EXERCISE DIRECTIONS:
Using the material below, state how many of its lines contain the string "sourcePoint", with no other words.

INFORMATION SHOWN:
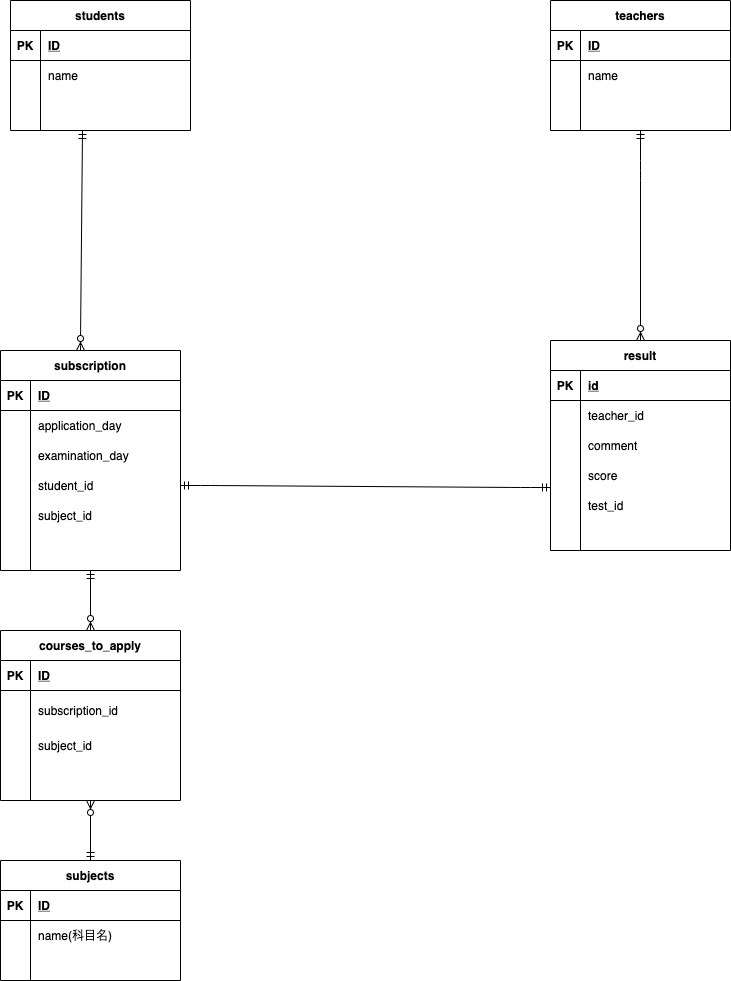
Earlier version of the draw.io export index.drawio.png (mkiim/ERD). Source tidied: cells renumbered, new cells last; positions are measured from the earlier drawing's top-left corner, leaving out a move shared by most shapes.
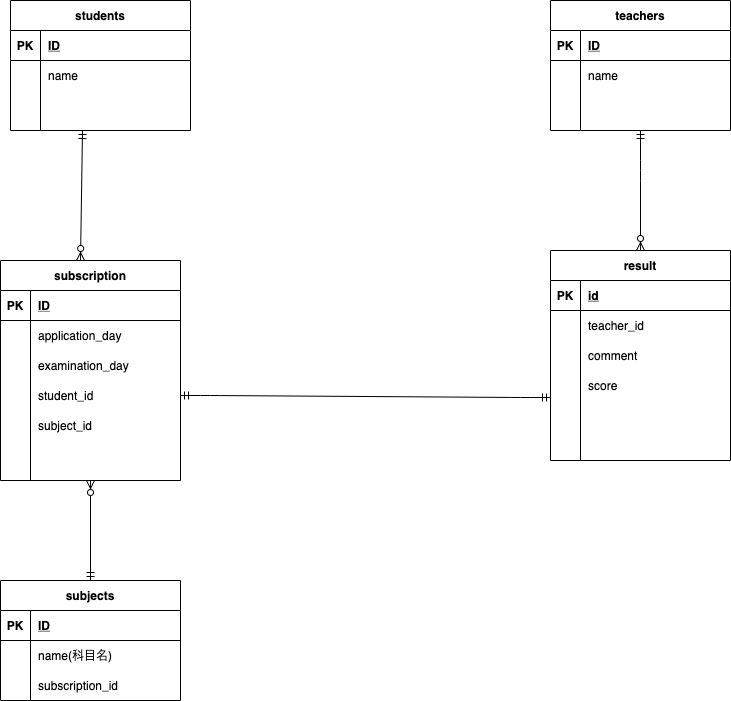
The same file after the commit.

Diff of the diagram source:
```diff
@@ -63,7 +63,7 @@
       <mxGeometry x="30" width="150" height="30" as="geometry" />
     </mxCell>
     <mxCell id="22" value="result" style="shape=table;startSize=30;rowLines=0;fontStyle=1;align=center;" parent="1" vertex="1">
-      <mxGeometry x="550" y="340" width="180" height="210" as="geometry" />
+      <mxGeometry x="550" y="250" width="180" height="210" as="geometry" />
     </mxCell>
     <mxCell id="23" style="shape=partialRectangle;fillColor=none;top=0;left=0;bottom=1;right=0;" parent="22" vertex="1">
       <mxGeometry y="30" width="180" height="30" as="geometry" />
@@ -107,11 +107,11 @@
     <mxCell id="36" style="shape=partialRectangle;fillColor=none;top=0;left=0;bottom=0;right=0;overflow=hidden;" parent="35" vertex="1">
       <mxGeometry width="30" height="30" as="geometry" />
     </mxCell>
-    <mxCell id="37" value="test_id" style="shape=partialRectangle;fillColor=none;top=0;left=0;bottom=0;right=0;align=left;spacingLeft=6;overflow=hidden;" parent="35" vertex="1">
+    <mxCell id="37" style="shape=partialRectangle;fillColor=none;top=0;left=0;bottom=0;right=0;align=left;spacingLeft=6;overflow=hidden;" parent="35" vertex="1">
       <mxGeometry x="30" width="150" height="30" as="geometry" />
     </mxCell>
     <mxCell id="38" value="subjects" style="shape=table;startSize=30;rowLines=0;fontStyle=1;align=center;" parent="1" vertex="1">
-      <mxGeometry y="860" width="180" height="120" as="geometry" />
+      <mxGeometry y="580" width="180" height="120" as="geometry" />
     </mxCell>
     <mxCell id="39" style="shape=partialRectangle;fillColor=none;top=0;left=0;bottom=1;right=0;" parent="38" vertex="1">
       <mxGeometry y="30" width="180" height="30" as="geometry" />
@@ -137,13 +137,15 @@
     <mxCell id="46" style="shape=partialRectangle;fillColor=none;top=0;left=0;bottom=0;right=0;overflow=hidden;" parent="45" vertex="1">
       <mxGeometry width="30" height="30" as="geometry" />
     </mxCell>
-    <mxCell id="47" style="shape=partialRectangle;fillColor=none;top=0;left=0;bottom=0;right=0;align=left;spacingLeft=6;overflow=hidden;" parent="45" vertex="1">
+    <mxCell id="47" value="subscription_id" style="shape=partialRectangle;fillColor=none;top=0;left=0;bottom=0;right=0;align=left;spacingLeft=6;overflow=hidden;" parent="45" vertex="1">
       <mxGeometry x="30" width="150" height="30" as="geometry" />
     </mxCell>
-    <mxCell id="48" style="fontSize=12;html=1;endArrow=ERzeroToMany;startArrow=ERmandOne;entryX=0.5;entryY=0;entryDx=0;entryDy=0;exitX=0.5;exitY=1;exitDx=0;exitDy=0;" parent="1" edge="1" source="12" target="22">
+    <mxCell id="48" style="fontSize=12;html=1;endArrow=ERzeroToMany;startArrow=ERmandOne;exitX=0.5;exitY=1;exitDx=0;exitDy=0;" parent="1" edge="1" source="12">
       <mxGeometry relative="1" as="geometry">
+        <mxPoint x="640" y="250" as="targetPoint" />
         <Array as="points">
           <mxPoint x="640" y="170" />
+          <mxPoint x="640" y="250" />
         </Array>
       </mxGeometry>
     </mxCell>
@@ -151,7 +153,7 @@
       <mxGeometry relative="1" as="geometry" />
     </mxCell>
     <mxCell id="50" value="subscription" style="shape=table;startSize=30;rowLines=0;fontStyle=1;align=center;" parent="1" vertex="1">
-      <mxGeometry y="350" width="180" height="220" as="geometry" />
+      <mxGeometry y="260" width="180" height="220" as="geometry" />
     </mxCell>
     <mxCell id="51" style="shape=partialRectangle;fillColor=none;top=0;left=0;bottom=1;right=0;" parent="50" vertex="1">
       <mxGeometry y="30" width="180" height="30" as="geometry" />
@@ -201,57 +203,12 @@
     <mxCell id="66" style="fontSize=12;html=1;endArrow=ERzeroToMany;startArrow=ERmandOne;" parent="1" edge="1">
       <mxGeometry relative="1" as="geometry">
         <mxPoint x="82" y="130" as="sourcePoint" />
-        <mxPoint x="80" y="350" as="targetPoint" />
-        <Array as="points">
-          <mxPoint x="80" y="340" />
-        </Array>
+        <mxPoint x="80" y="260" as="targetPoint" />
       </mxGeometry>
     </mxCell>
-    <mxCell id="67" value="courses_to_apply" style="shape=table;startSize=30;rowLines=0;fontStyle=1;align=center;" parent="1" vertex="1">
-      <mxGeometry y="630" width="180" height="170" as="geometry" />
-    </mxCell>
-    <mxCell id="68" style="shape=partialRectangle;fillColor=none;top=0;left=0;bottom=1;right=0;" parent="67" vertex="1">
-      <mxGeometry y="30" width="180" height="30" as="geometry" />
-    </mxCell>
-    <mxCell id="69" value="PK" style="shape=partialRectangle;fillColor=none;top=0;left=0;bottom=0;right=0;fontStyle=1;overflow=hidden;" parent="68" vertex="1">
-      <mxGeometry width="30" height="30" as="geometry" />
-    </mxCell>
-    <mxCell id="70" value="ID" style="shape=partialRectangle;fillColor=none;top=0;left=0;bottom=0;right=0;align=left;spacingLeft=6;fontStyle=5;overflow=hidden;" parent="68" vertex="1">
-      <mxGeometry x="30" width="150" height="30" as="geometry" />
-    </mxCell>
-    <mxCell id="71" style="shape=partialRectangle;fillColor=none;top=0;left=0;bottom=0;right=0;" parent="67" vertex="1">
-      <mxGeometry y="60" width="180" height="40" as="geometry" />
-    </mxCell>
-    <mxCell id="72" style="shape=partialRectangle;fillColor=none;top=0;left=0;bottom=0;right=0;overflow=hidden;" parent="71" vertex="1">
-      <mxGeometry width="30" height="40" as="geometry" />
-    </mxCell>
-    <mxCell id="73" value="subscription_id" style="shape=partialRectangle;fillColor=none;top=0;left=0;bottom=0;right=0;align=left;spacingLeft=6;overflow=hidden;" parent="71" vertex="1">
-      <mxGeometry x="30" width="150" height="40" as="geometry" />
-    </mxCell>
-    <mxCell id="74" style="shape=partialRectangle;fillColor=none;top=0;left=0;bottom=0;right=0;" parent="67" vertex="1">
-      <mxGeometry y="100" width="180" height="30" as="geometry" />
-    </mxCell>
-    <mxCell id="75" style="shape=partialRectangle;fillColor=none;top=0;left=0;bottom=0;right=0;overflow=hidden;" parent="74" vertex="1">
-      <mxGeometry width="30" height="30" as="geometry" />
-    </mxCell>
-    <mxCell id="76" value="subject_id" style="shape=partialRectangle;fillColor=none;top=0;left=0;bottom=0;right=0;align=left;spacingLeft=6;overflow=hidden;" parent="74" vertex="1">
-      <mxGeometry x="30" width="150" height="30" as="geometry" />
-    </mxCell>
-    <mxCell id="77" style="shape=partialRectangle;fillColor=none;top=0;left=0;bottom=0;right=0;" parent="67" vertex="1">
-      <mxGeometry y="130" width="180" height="30" as="geometry" />
-    </mxCell>
-    <mxCell id="78" style="shape=partialRectangle;fillColor=none;top=0;left=0;bottom=0;right=0;overflow=hidden;" parent="77" vertex="1">
-      <mxGeometry width="30" height="30" as="geometry" />
-    </mxCell>
-    <mxCell id="79" style="shape=partialRectangle;fillColor=none;top=0;left=0;bottom=0;right=0;align=left;spacingLeft=6;overflow=hidden;" parent="77" vertex="1">
-      <mxGeometry x="30" width="150" height="30" as="geometry" />
-    </mxCell>
-    <mxCell id="80" style="fontSize=12;html=1;endArrow=ERzeroToMany;startArrow=ERmandOne;exitX=0.5;exitY=1;exitDx=0;exitDy=0;entryX=0.5;entryY=0;entryDx=0;entryDy=0;" parent="1" edge="1" source="50" target="67">
-      <mxGeometry relative="1" as="geometry" />
-    </mxCell>
-    <mxCell id="81" style="fontSize=12;html=1;endArrow=ERzeroToMany;startArrow=ERmandOne;exitX=0.5;exitY=0;exitDx=0;exitDy=0;" parent="1" edge="1" source="38">
+    <mxCell id="81" style="fontSize=12;html=1;endArrow=ERzeroToMany;startArrow=ERmandOne;entryX=0.5;entryY=1;entryDx=0;entryDy=0;" parent="1" edge="1" target="50">
       <mxGeometry relative="1" as="geometry">
-        <mxPoint x="90" y="800" as="targetPoint" />
+        <mxPoint x="90" y="580" as="sourcePoint" />
       </mxGeometry>
     </mxCell>
   </root>
```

TASK RESULT:
2